**** Dataset excerpts

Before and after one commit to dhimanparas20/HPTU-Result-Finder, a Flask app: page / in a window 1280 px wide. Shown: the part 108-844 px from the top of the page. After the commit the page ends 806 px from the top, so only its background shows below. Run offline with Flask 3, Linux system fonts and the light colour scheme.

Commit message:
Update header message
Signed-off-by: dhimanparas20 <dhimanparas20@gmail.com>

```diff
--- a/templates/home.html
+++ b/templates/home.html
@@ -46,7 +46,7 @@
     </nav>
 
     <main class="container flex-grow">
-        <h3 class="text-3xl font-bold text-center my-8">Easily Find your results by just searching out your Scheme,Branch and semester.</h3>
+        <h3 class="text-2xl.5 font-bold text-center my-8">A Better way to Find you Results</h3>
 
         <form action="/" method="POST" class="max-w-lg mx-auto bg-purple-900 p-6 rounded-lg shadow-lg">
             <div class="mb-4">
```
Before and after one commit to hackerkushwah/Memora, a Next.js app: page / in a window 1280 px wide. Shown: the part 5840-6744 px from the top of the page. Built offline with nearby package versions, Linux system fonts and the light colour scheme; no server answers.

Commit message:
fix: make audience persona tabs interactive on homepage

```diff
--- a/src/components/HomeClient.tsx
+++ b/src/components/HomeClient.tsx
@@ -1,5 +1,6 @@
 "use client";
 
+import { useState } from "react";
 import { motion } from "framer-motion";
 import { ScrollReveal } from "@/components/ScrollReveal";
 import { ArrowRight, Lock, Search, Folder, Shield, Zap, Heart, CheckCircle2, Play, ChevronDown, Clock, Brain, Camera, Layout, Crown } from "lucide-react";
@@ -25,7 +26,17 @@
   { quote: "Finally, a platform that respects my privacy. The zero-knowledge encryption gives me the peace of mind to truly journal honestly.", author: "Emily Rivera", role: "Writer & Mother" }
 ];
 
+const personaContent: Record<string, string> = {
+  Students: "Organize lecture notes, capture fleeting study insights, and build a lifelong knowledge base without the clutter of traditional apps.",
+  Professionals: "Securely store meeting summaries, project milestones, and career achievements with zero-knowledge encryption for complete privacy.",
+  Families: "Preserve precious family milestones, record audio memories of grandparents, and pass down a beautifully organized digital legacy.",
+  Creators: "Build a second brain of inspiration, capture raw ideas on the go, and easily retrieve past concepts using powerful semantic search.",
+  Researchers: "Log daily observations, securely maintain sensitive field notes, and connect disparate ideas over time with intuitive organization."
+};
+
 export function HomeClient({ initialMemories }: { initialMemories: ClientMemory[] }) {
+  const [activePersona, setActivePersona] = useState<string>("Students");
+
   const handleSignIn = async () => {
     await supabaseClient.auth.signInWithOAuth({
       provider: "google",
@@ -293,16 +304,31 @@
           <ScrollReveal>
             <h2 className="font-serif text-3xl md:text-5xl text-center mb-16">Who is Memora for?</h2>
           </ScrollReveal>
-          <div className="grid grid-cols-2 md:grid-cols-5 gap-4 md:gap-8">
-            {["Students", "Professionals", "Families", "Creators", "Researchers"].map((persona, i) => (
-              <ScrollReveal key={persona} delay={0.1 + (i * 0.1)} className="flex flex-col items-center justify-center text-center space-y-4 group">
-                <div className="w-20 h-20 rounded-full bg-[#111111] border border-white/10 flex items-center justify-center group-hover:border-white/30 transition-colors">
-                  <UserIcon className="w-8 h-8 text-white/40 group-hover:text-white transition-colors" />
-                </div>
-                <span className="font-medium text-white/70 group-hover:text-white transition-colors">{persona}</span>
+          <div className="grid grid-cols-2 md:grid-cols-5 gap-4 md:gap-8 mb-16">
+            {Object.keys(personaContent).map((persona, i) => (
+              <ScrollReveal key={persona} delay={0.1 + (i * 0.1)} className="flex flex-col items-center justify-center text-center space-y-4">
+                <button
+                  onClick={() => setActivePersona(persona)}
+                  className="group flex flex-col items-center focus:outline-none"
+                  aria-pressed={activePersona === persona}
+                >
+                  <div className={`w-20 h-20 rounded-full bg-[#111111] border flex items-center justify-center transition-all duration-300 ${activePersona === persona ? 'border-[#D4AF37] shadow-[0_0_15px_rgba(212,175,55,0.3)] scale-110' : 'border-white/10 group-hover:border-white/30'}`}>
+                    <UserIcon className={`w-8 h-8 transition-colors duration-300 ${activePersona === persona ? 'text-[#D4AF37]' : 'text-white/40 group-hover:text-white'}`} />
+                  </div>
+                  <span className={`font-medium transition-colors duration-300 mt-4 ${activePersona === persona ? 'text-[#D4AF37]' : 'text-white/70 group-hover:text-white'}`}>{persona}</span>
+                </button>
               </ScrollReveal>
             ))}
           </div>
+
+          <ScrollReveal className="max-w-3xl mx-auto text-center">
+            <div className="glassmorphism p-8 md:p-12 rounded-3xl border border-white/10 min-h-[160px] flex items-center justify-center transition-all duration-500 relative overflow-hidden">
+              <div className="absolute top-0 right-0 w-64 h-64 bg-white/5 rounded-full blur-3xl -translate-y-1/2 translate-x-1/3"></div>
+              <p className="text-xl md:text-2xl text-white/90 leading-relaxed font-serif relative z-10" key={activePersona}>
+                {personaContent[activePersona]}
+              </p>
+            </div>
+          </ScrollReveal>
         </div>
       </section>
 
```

********

| Work instruction |
What you return must match the data word for word.

| Answer box |
Before and after one commit to dhimanparas20/HPTU-Result-Finder, a Flask app: page / in a window 1280 px wide. Shown: the part 108-844 px from the top of the page. After the commit the page ends 806 px from the top, so only its background shows below. Run offline with Flask 3, Linux system fonts and the light colour scheme.

Commit message:
Update header message
Signed-off-by: dhimanparas20 <dhimanparas20@gmail.com>

```diff
--- a/templates/home.html
+++ b/templates/home.html
@@ -46,7 +46,7 @@
     </nav>
 
     <main class="container flex-grow">
-        <h3 class="text-3xl font-bold text-center my-8">Easily Find your results by just searching out your Scheme,Branch and semester.</h3>
+        <h3 class="text-2xl.5 font-bold text-center my-8">A Better way to Find you Results</h3>
 
         <form action="/" method="POST" class="max-w-lg mx-auto bg-purple-900 p-6 rounded-lg shadow-lg">
             <div class="mb-4">
```
Before and after one commit to hackerkushwah/Memora, a Next.js app: page / in a window 1280 px wide. Shown: the part 5840-6744 px from the top of the page. Built offline with nearby package versions, Linux system fonts and the light colour scheme; no server answers.

Commit message:
fix: make audience persona tabs interactive on homepage

```diff
--- a/src/components/HomeClient.tsx
+++ b/src/components/HomeClient.tsx
@@ -1,5 +1,6 @@
 "use client";
 
+import { useState } from "react";
 import { motion } from "framer-motion";
 import { ScrollReveal } from "@/components/ScrollReveal";
 import { ArrowRight, Lock, Search, Folder, Shield, Zap, Heart, CheckCircle2, Play, ChevronDown, Clock, Brain, Camera, Layout, Crown } from "lucide-react";
@@ -25,7 +26,17 @@
   { quote: "Finally, a platform that respects my privacy. The zero-knowledge encryption gives me the peace of mind to truly journal honestly.", author: "Emily Rivera", role: "Writer & Mother" }
 ];
 
+const personaContent: Record<string, string> = {
+  Students: "Organize lecture notes, capture fleeting study insights, and build a lifelong knowledge base without the clutter of traditional apps.",
+  Professionals: "Securely store meeting summaries, project milestones, and career achievements with zero-knowledge encryption for complete privacy.",
+  Families: "Preserve precious family milestones, record audio memories of grandparents, and pass down a beautifully organized digital legacy.",
+  Creators: "Build a second brain of inspiration, capture raw ideas on the go, and easily retrieve past concepts using powerful semantic search.",
+  Researchers: "Log daily observations, securely maintain sensitive field notes, and connect disparate ideas over time with intuitive organization."
+};
+
 export function HomeClient({ initialMemories }: { initialMemories: ClientMemory[] }) {
+  const [activePersona, setActivePersona] = useState<string>("Students");
+
   const handleSignIn = async () => {
     await supabaseClient.auth.signInWithOAuth({
       provider: "google",
@@ -293,16 +304,31 @@
           <ScrollReveal>
             <h2 className="font-serif text-3xl md:text-5xl text-center mb-16">Who is Memora for?</h2>
           </ScrollReveal>
-          <div className="grid grid-cols-2 md:grid-cols-5 gap-4 md:gap-8">
-            {["Students", "Professionals", "Families", "Creators", "Researchers"].map((persona, i) => (
-              <ScrollReveal key={persona} delay={0.1 + (i * 0.1)} className="flex flex-col items-center justify-center text-center space-y-4 group">
-                <div className="w-20 h-20 rounded-full bg-[#111111] border border-white/10 flex items-center justify-center group-hover:border-white/30 transition-colors">
-                  <UserIcon className="w-8 h-8 text-white/40 group-hover:text-white transition-colors" />
-                </div>
-                <span className="font-medium text-white/70 group-hover:text-white transition-colors">{persona}</span>
+          <div className="grid grid-cols-2 md:grid-cols-5 gap-4 md:gap-8 mb-16">
+            {Object.keys(personaContent).map((persona, i) => (
+              <ScrollReveal key={persona} delay={0.1 + (i * 0.1)} className="flex flex-col items-center justify-center text-center space-y-4">
+                <button
+                  onClick={() => setActivePersona(persona)}
+                  className="group flex flex-col items-center focus:outline-none"
+                  aria-pressed={activePersona === persona}
+                >
+                  <div className={`w-20 h-20 rounded-full bg-[#111111] border flex items-center justify-center transition-all duration-300 ${activePersona === persona ? 'border-[#D4AF37] shadow-[0_0_15px_rgba(212,175,55,0.3)] scale-110' : 'border-white/10 group-hover:border-white/30'}`}>
+                    <UserIcon className={`w-8 h-8 transition-colors duration-300 ${activePersona === persona ? 'text-[#D4AF37]' : 'text-white/40 group-hover:text-white'}`} />
+                  </div>
+                  <span className={`font-medium transition-colors duration-300 mt-4 ${activePersona === persona ? 'text-[#D4AF37]' : 'text-white/70 group-hover:text-white'}`}>{persona}</span>
+                </button>
               </ScrollReveal>
             ))}
           </div>
+
+          <ScrollReveal className="max-w-3xl mx-auto text-center">
+            <div className="glassmorphism p-8 md:p-12 rounded-3xl border border-white/10 min-h-[160px] flex items-center justify-center transition-all duration-500 relative overflow-hidden">
+              <div className="absolute top-0 right-0 w-64 h-64 bg-white/5 rounded-full blur-3xl -translate-y-1/2 translate-x-1/3"></div>
+              <p className="text-xl md:text-2xl text-white/90 leading-relaxed font-serif relative z-10" key={activePersona}>
+                {personaContent[activePersona]}
+              </p>
+            </div>
+          </ScrollReveal>
         </div>
       </section>
 
```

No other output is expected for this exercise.